## Goal of the exercise
Check every line of the data for the word "effects", and copy those that have it.

## Dataset content
________________

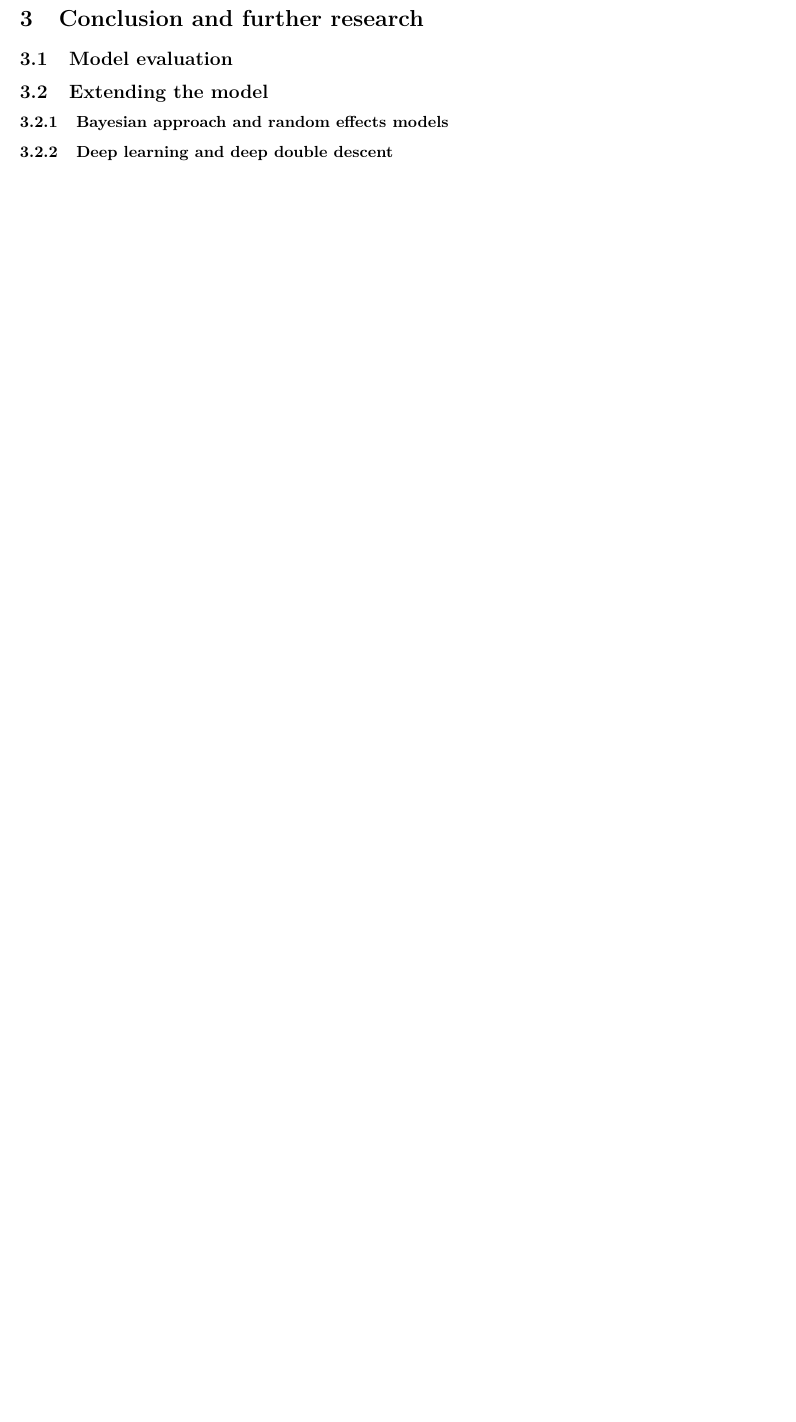
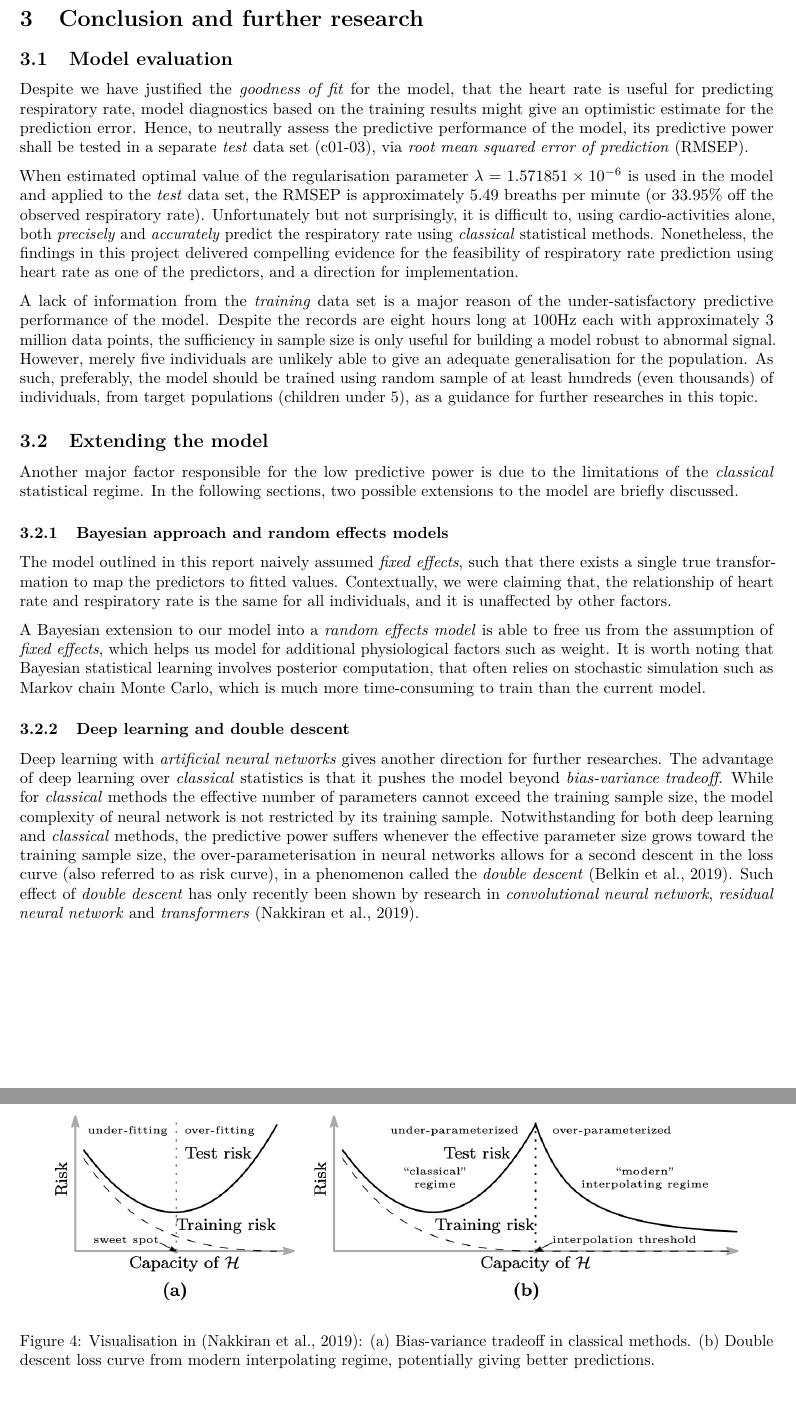
Before and after one commit to szmsu2011/comp90072, a LaTeX document (report/report.tex): part of page 10 of 14 before the commit and two parts of pages 10 and 11 of 15 after it, the two joined at a grey line, cut so that both start at the same text, the shorter picture padded with empty space. Compiled offline with pdfLaTeX.

Commit message:
conclusion section

```diff
--- a/report/report.tex
+++ b/report/report.tex
@@ -477,16 +477,92 @@ research}\label{conclusion-and-further-research}}
 \hypertarget{model-evaluation}{%
 \subsection{Model evaluation}\label{model-evaluation}}
 
+Despite we have justified the \emph{goodness of fit} for the model, that
+the heart rate is useful for predicting respiratory rate, model
+diagnostics based on the training results might give an optimistic
+estimate for the prediction error. Hence, to neutrally assess the
+predictive performance of the model, its predictive power shall be
+tested in a separate \emph{test} data set (c01-03), via \emph{root mean
+squared error of prediction} (RMSEP).
+
+When estimated optimal value of the regularisation parameter
+\(\lambda = 1.571851 \times 10^{-6}\) is used in the model and applied
+to the \emph{test} data set, the RMSEP is approximately 5.49 breaths per
+minute (or 33.95\% off the observed respiratory rate). Unfortunately but
+not surprisingly, it is difficult to, using cardio-activities alone,
+both \emph{precisely} and \emph{accurately} predict the respiratory rate
+using \emph{classical} statistical methods. Nonetheless, the findings in
+this project delivered compelling evidence for the feasibility of
+respiratory rate prediction using heart rate as one of the predictors,
+and a direction for implementation.
+
+A lack of information from the \emph{training} data set is a major
+reason of the under-satisfactory predictive performance of the model.
+Despite the records are eight hours long at 100Hz each with
+approximately 3 million data points, the sufficiency in sample size is
+only useful for building a model robust to abnormal signal. However,
+merely five individuals are unlikely able to give an adequate
+generalisation for the population. As such, preferably, the model should
+be trained using random sample of at least hundreds (even thousands) of
+individuals, from target populations (children under 5), as a guidance
+for further researches in this topic.
+
 \hypertarget{extending-the-model}{%
 \subsection{Extending the model}\label{extending-the-model}}
+
+Another major factor responsible for the low predictive power is due to
+the limitations of the \emph{classical} statistical regime. In the
+following sections, two possible extensions to the model are briefly
+discussed.
 
 \hypertarget{bayesian-approach-and-random-effects-models}{%
 \subsubsection{Bayesian approach and random effects
 models}\label{bayesian-approach-and-random-effects-models}}
 
-\hypertarget{deep-learning-and-deep-double-descent}{%
-\subsubsection{Deep learning and deep double
-descent}\label{deep-learning-and-deep-double-descent}}
+The model outlined in this report naively assumed \emph{fixed effects},
+such that there exists a single true transformation to map the
+predictors to fitted values. Contextually, we were claiming that, the
+relationship of heart rate and respiratory rate is the same for all
+individuals, and it is unaffected by other factors.
+
+A Bayesian extension to our model into a \emph{random effects model} is
+able to free us from the assumption of \emph{fixed effects}, which helps
+us model for additional physiological factors such as weight. It is
+worth noting that Bayesian statistical learning involves posterior
+computation, that often relies on stochastic simulation such as Markov
+chain Monte Carlo, which is much more time-consuming to train than the
+current model.
+
+\hypertarget{deep-learning-and-double-descent}{%
+\subsubsection{Deep learning and double
+descent}\label{deep-learning-and-double-descent}}
+
+Deep learning with \emph{artificial neural networks} gives another
+direction for further researches. The advantage of deep learning over
+\emph{classical} statistics is that it pushes the model beyond
+\emph{bias-variance tradeoff}. While for \emph{classical} methods the
+effective number of parameters cannot exceed the training sample size,
+the model complexity of neural network is not restricted by its training
+sample. Notwithstanding for both deep learning and \emph{classical}
+methods, the predictive power suffers whenever the effective parameter
+size grows toward the training sample size, the over-parameterisation in
+neural networks allows for a second descent in the loss curve (also
+referred to as risk curve), in a phenomenon called the \emph{double
+descent} (Belkin et al., 2019). Such effect of \emph{double descent} has
+only recently been shown by research in \emph{convolutional neural
+network}, \emph{residual neural network} and \emph{transformers}
+(Nakkiran et al., 2019).
+
+\newpage
+
+\begin{figure}
+
+{\centering \includegraphics[width=1\linewidth]{figure/ddd}
+
+}
+
+\caption{Visualisation in (Nakkiran et al., 2019): (a) Bias-variance tradeoff in classical methods. (b) Double descent loss curve from modern interpolating regime, potentially giving better predictions.}\label{fig:ddd}
+\end{figure}
 
 \newpage
 
```
Also changed, not shown: report/refs.bib (+21 -0 lines), report/figure/ddd.png (added), report/report.pdf, report/report_files/figure-latex/ecg-noise-1.pdf, report/report_files/figure-latex/ecg-process-1.pdf, report/report_files/figure-latex/resid-check-1.pdf, report/report_files/figure-latex/sszc-1.pdf, report/report.tex (12 more changed lines), 1 other file.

________________

## Exercise solution
 \hypertarget{bayesian-approach-and-random-effects-models}{%
 \subsubsection{Bayesian approach and random effects
 models}\label{bayesian-approach-and-random-effects-models}}
+The model outlined in this report naively assumed \emph{fixed effects},
+A Bayesian extension to our model into a \emph{random effects model} is
+able to free us from the assumption of \emph{fixed effects}, which helps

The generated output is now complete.